Another one of my friends suggests that the reason why White supremacists are proud of being White is because they lack personal achievements and so they look for a source of pride elsewhere. This is possible. Perhaps they are just mediocre people who mistakenly think that sharing the same race as Bach and Shakespeare makes them in any way better. If this is true, then my advice to them is the same as it is to everyone else: develop your potential in a passionate and nonharmful way.

Tea Parties

Like many people, I was shocked when Trump won the presidency. I thought, for sure, that Hilary would win, because who the heck would vote for a person who’s obviously a con man? Apparently, a lot of people. People whom I don’t know and who aren’t on my radar. Don’t get me wrong, I've always known that my friend circles were selective, that my Facebook feed wasn’t representative of the wider America. But I still believed that, deep down inside, I had a general impression of what other people were thinking and feeling. I was wrong.

But why? Why didn’t I see it coming?

The problem, as I see it now, is that we're more separated than I'd originally thought. Liberals hang out with liberals, and conservatives hang out with conservatives. This is understandable, as people enjoy spending time with others who share their values. But I’m convinced that there is something truly lost when we don’t engage with the other side.

When we're separated, people are demonized and causes trivialized.

After concluding what the problem was, I tried to think of ways to address it. How could I get liberals and conservatives to talk to each other? Well, it just so happens that I'd been hosting tea parties for a year prior to the election, with the sole purpose of being social. And it just so happens that my friend circle here is quite politically diverse.

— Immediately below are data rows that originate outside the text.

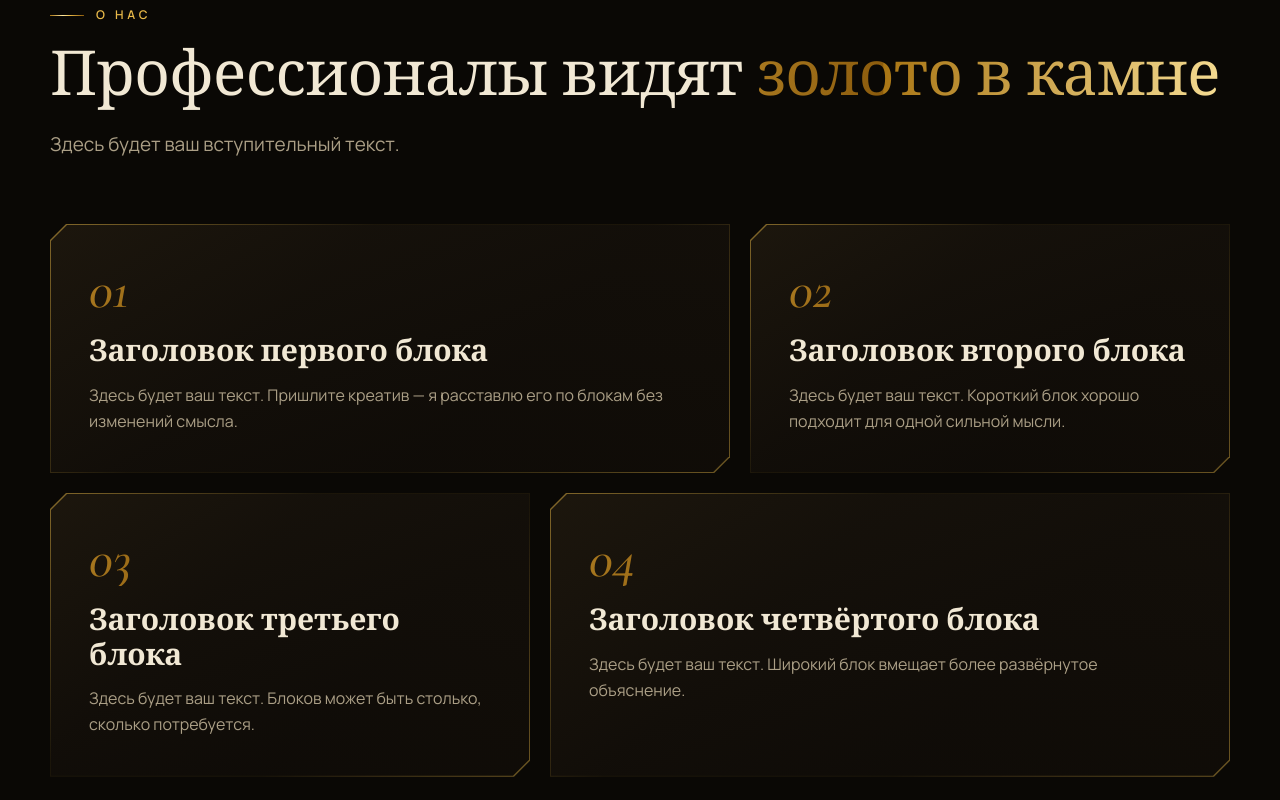
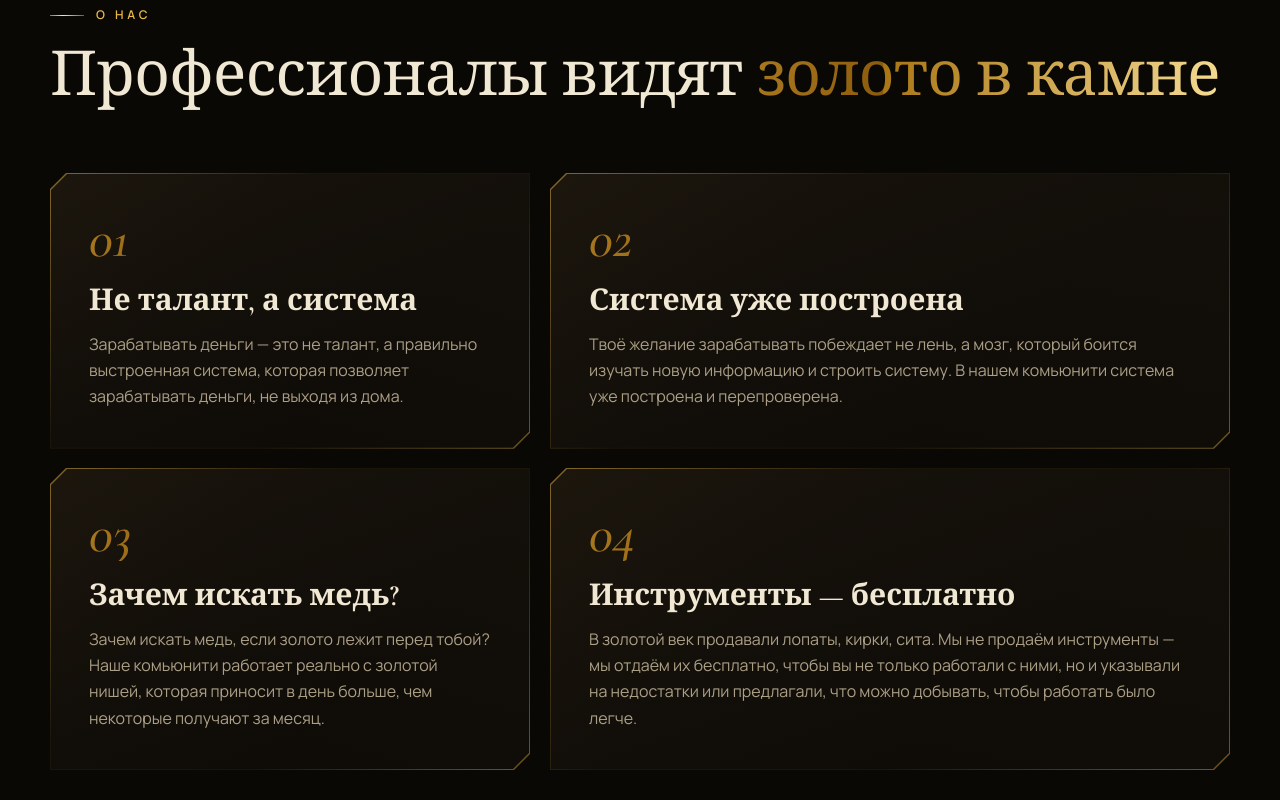
Before and after one commit to kretproduct/THE-GOLDEN-VEIN, a plain HTML site: page index.html in a window 1280 px wide. Shown: the part 1020-1820 px from the top of the page. Drawn offline with nearby package versions, Linux system fonts and the light colour scheme; animation ran at ten frames a second.

Commit message:
Add home page block copy
Co-Authored-By: Claude Fable 5.2 <noreply@anthropic.com>
Claude-Session: https://claude.ai/code/session_01Vy4TSRyidaeDsEHMAkntHs

```diff
--- a/index.html
+++ b/index.html
@@ -72,28 +72,27 @@
     <div class="head">
       <span class="eyebrow reveal">О нас</span>
       <h2 class="h2 reveal">Профессионалы видят <span class="gold">золото в камне</span></h2>
-      <p class="lead reveal">Здесь будет ваш вступительный текст.</p>
     </div>
     <div class="blocks">
-      <article class="card wide reveal" style="--d:0.0s"><div class="in">
+      <article class="card narrow reveal" style="--d:0.0s"><div class="in">
         <div class="num gold">01</div>
-        <h3>Заголовок первого блока</h3>
-        <p>Здесь будет ваш текст. Пришлите креатив — я расставлю его по блокам без изменений смысла.</p>
+        <h3>Не талант, а система</h3>
+        <p>Зарабатывать деньги — это не талант, а правильно выстроенная система, которая позволяет зарабатывать деньги, не выходя из дома.</p>
       </div></article>
-      <article class="card narrow reveal" style="--d:0.1s"><div class="in">
+      <article class="card wide reveal" style="--d:0.1s"><div class="in">
         <div class="num gold">02</div>
-        <h3>Заголовок второго блока</h3>
-        <p>Здесь будет ваш текст. Короткий блок хорошо подходит для одной сильной мысли.</p>
+        <h3>Система уже построена</h3>
+        <p>Твоё желание зарабатывать побеждает не лень, а мозг, который боится изучать новую информацию и строить систему. В нашем комьюнити система уже построена и перепроверена.</p>
       </div></article>
       <article class="card narrow reveal" style="--d:0.0s"><div class="in">
         <div class="num gold">03</div>
-        <h3>Заголовок третьего блока</h3>
-        <p>Здесь будет ваш текст. Блоков может быть столько, сколько потребуется.</p>
+        <h3>Зачем искать медь?</h3>
+        <p>Зачем искать медь, если золото лежит перед тобой? Наше комьюнити работает реально с золотой нишей, которая приносит в день больше, чем некоторые получают за месяц.</p>
       </div></article>
       <article class="card wide reveal" style="--d:0.1s"><div class="in">
         <div class="num gold">04</div>
-        <h3>Заголовок четвёртого блока</h3>
-        <p>Здесь будет ваш текст. Широкий блок вмещает более развёрнутое объяснение.</p>
+        <h3>Инструменты — бесплатно</h3>
+        <p>В золотой век продавали лопаты, кирки, сита. Мы не продаём инструменты — мы отдаём их бесплатно, чтобы вы не только работали с ними, но и указывали на недостатки или предлагали, что можно добывать, чтобы работать было легче.</p>
       </div></article>
     </div>
   </div>
```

Once I realized that I was already creating the perfect atmosphere for dialogue, my tea parties took on a new meaning. Now they are my attempts to create a micro-version of what I want the wider society to look like.

So yea, I’m trying to rebuild America, one tea bag at a time.

One of the reasons why I think my tea parties provide a perfect atmosphere for dialogue is because every person there is seen as a human being first—not as a conservative first, or as a liberal first, but as a human being first. Labels do matter. Labels do affect how we see and treat others, even if only on a subconscious level. Furthermore, the people at my tea parties are seen as human beings who are also my friends. Knowing that immediately creates a positive connection.

“Oh, you’re a swing dancer? That’s cool, I’ve always wanted to try it.”


“Oh, you’re a scientist? That’s cool. What kind of research do you do?”

This is how you build friendships. You break bread with one another, or, in my case, drink tea. And friendships are what we need. Having a conversation here and there isn’t enough.

To further foster community building at my tea parties, I try to get everyone to engage in a group activity. Last time, we played a physics puzzle game on my smartphone while it was being mirrored on my TV. Everyone was helpful and supportive. It was great. It is my hope that through these group games, my friends will form deeper connections with one another, connections that can only be built upon the foundation of laughter.

I find that there is a special bonding experience that takes place when I laugh with another person, that isn't achieved via conversation. I'm not sure why this is, but it may be because when we laugh, we reveal our characters. What we find funny is an indication of who we are as people. So if another person finds the same thing funny, it shows that we are similar at least in one important aspect. Perhaps another reason is because laughter creates positive moods. I can't speak for others, but when I'm joyful, I'm in a mental state that lends itself to friendship building. Moreover, being sociable leads to more laughter, which, in turn, fosters more positivity.

I have no idea if my efforts will bear fruit. However, even if I fail, I would've at least spent my time with wonderful people.